NTP Amplification Blamed for 400 Gbps DDoS Attack

Hackers used NTP amplification to launch a DDoS attack that topped out at 400 Gbps against an unnamed European organization, 100 Gbps larger than the Spamhaus attack.

For those of you who thought the infamous Spamhaus distributed denial-of-service attack set an ugly bar for the volume of spurious traffic sent at a target, gird yourself for worse.

A massive DDoS attack, reaching at its peak 400 Gbps of bad traffic, was detected late yesterday against a number of servers in Europe, according to traffic optimization firm CloudFlare. CEO Matthew Prince tweeted several times with scant details about the attack against an unnamed customer.

“Someone’s got a big new cannon,” Prince said. “Start of ugly things to come.”

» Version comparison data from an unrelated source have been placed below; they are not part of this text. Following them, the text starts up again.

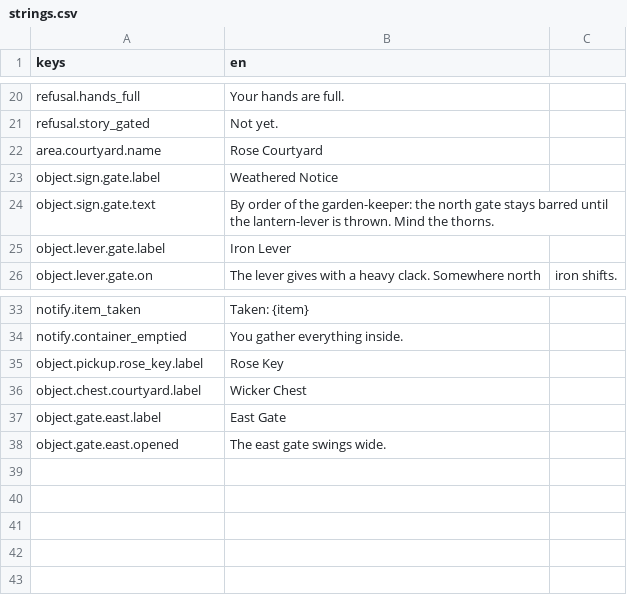
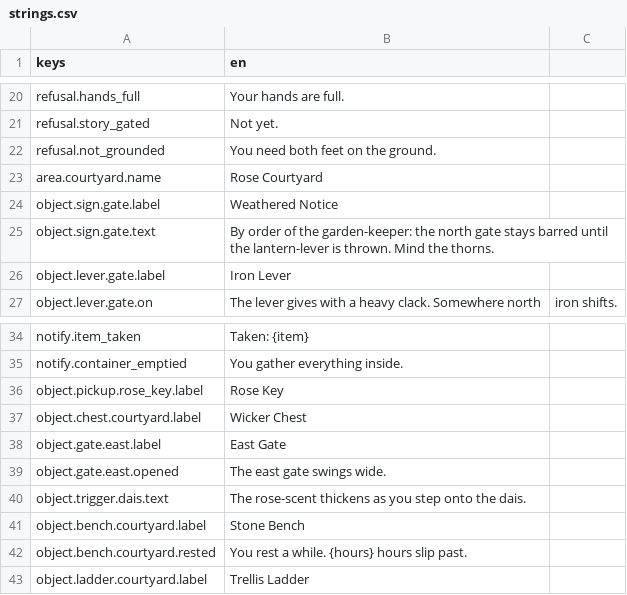
Before and after one commit to Raiyan-Bashar-29/HD-2D-game-base-non-combat-, a CSV file: localization/strings.csv, drawn as a sheet; only a part is shown, gaps mark what is left out.

```diff
--- a/localization/strings.csv
+++ b/localization/strings.csv
@@ -21,2 +21,3 @@ refusal.hands_full,Your hands are full.
 refusal.story_gated,Not yet.
+refusal.not_grounded,You need both feet on the ground.
 area.courtyard.name,Rose Courtyard
@@ -38 +39,5 @@ object.gate.east.label,East Gate
 object.gate.east.opened,The east gate swings wide.
+object.trigger.dais.text,The rose-scent thickens as you step onto the dais.
+object.bench.courtyard.label,Stone Bench
+object.bench.courtyard.rested,You rest a while. {hours} hours slip past.
+object.ladder.courtyard.label,Trellis Ladder
```
Also changed, not shown: 24 other files.
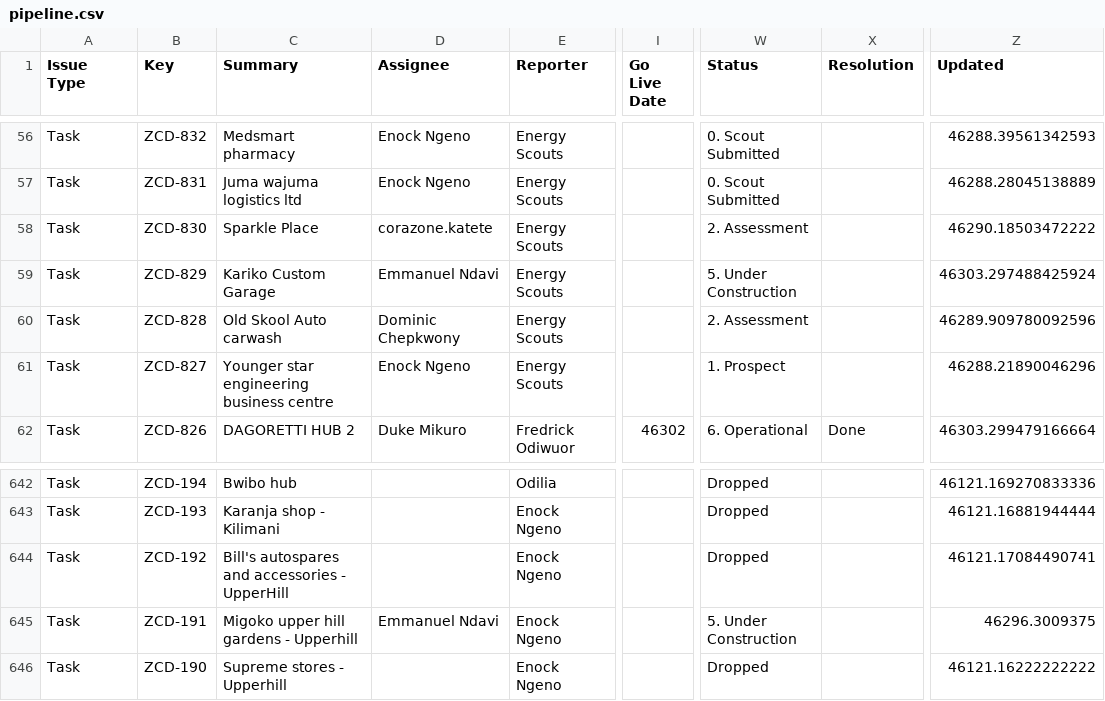
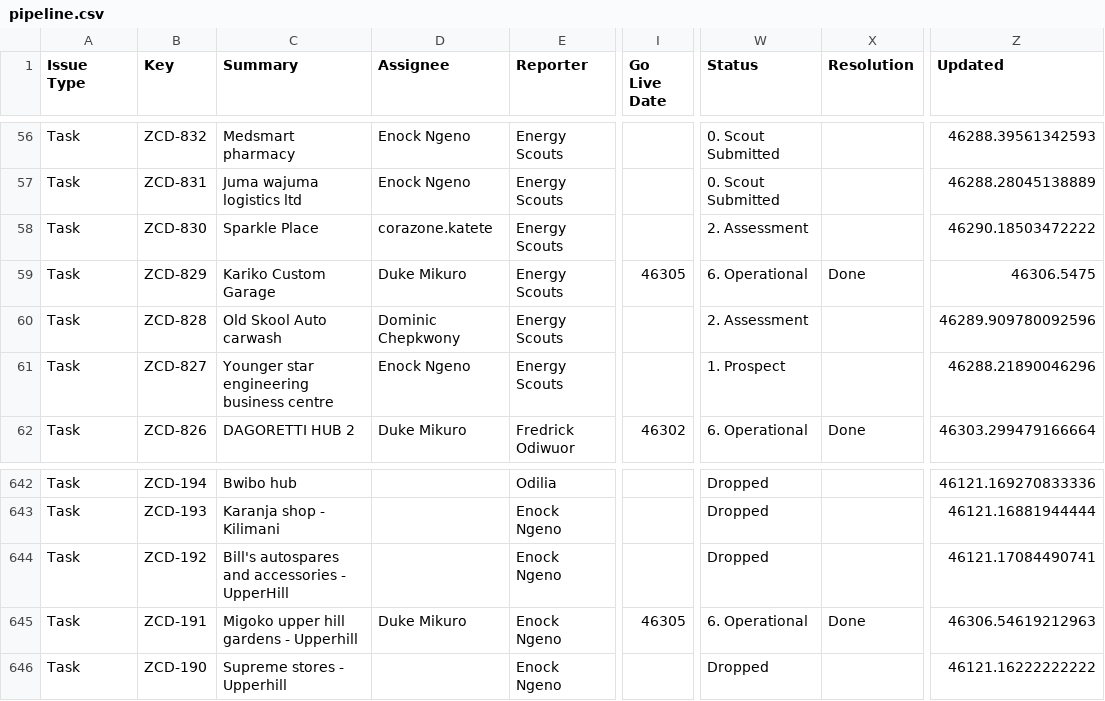
Before and after one commit to keithkinuthiakamauzeno/Network-Overview-Dashboard, a CSV file: data/pipeline.csv, drawn as a sheet; only a part is shown, gaps mark what is left out; the diff names each change by its address in the sheet, - before the commit and + after, or states it on an @@ line.

```diff
--- a/data/pipeline.csv
+++ b/data/pipeline.csv
-D59 (Assignee): Emmanuel Ndavi
+D59 (Assignee): Duke Mikuro
-I59 (Go Live Date): (empty)
+I59 (Go Live Date): 46305
-W59 (Status): 5. Under Construction
+W59 (Status): 6. Operational
-X59 (Resolution): (empty)
+X59 (Resolution): Done
-Z59 (Updated): 46303.297488425924
+Z59 (Updated): 46306.5475
-D645 (Assignee): Emmanuel Ndavi
+D645 (Assignee): Duke Mikuro
-I645 (Go Live Date): (empty)
+I645 (Go Live Date): 46305
-W645 (Status): 5. Under Construction
+W645 (Status): 6. Operational
-X645 (Resolution): (empty)
+X645 (Resolution): Done
-Z645 (Updated): 46296.3009375
+Z645 (Updated): 46306.54619212963
```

The peak of the attack surpassed the Spamhaus DDoS attacks of last March, which topped out at 300 Gbps, which at the time were three times the size of DDoS attacks carried out against leading U.S. banks and financial services institutions.

The attackers took advantage of weaknesses in a core piece of Internet infrastructure known as Network Time Protocol (NTP) to amplify the volume of attacks.

US-CERT issued an advisory in January warning companies that hackers were exploiting NTP vulnerabilities to flood networks with UDP traffic. NTP servers are publicly available machines used to synchronize computer clocks.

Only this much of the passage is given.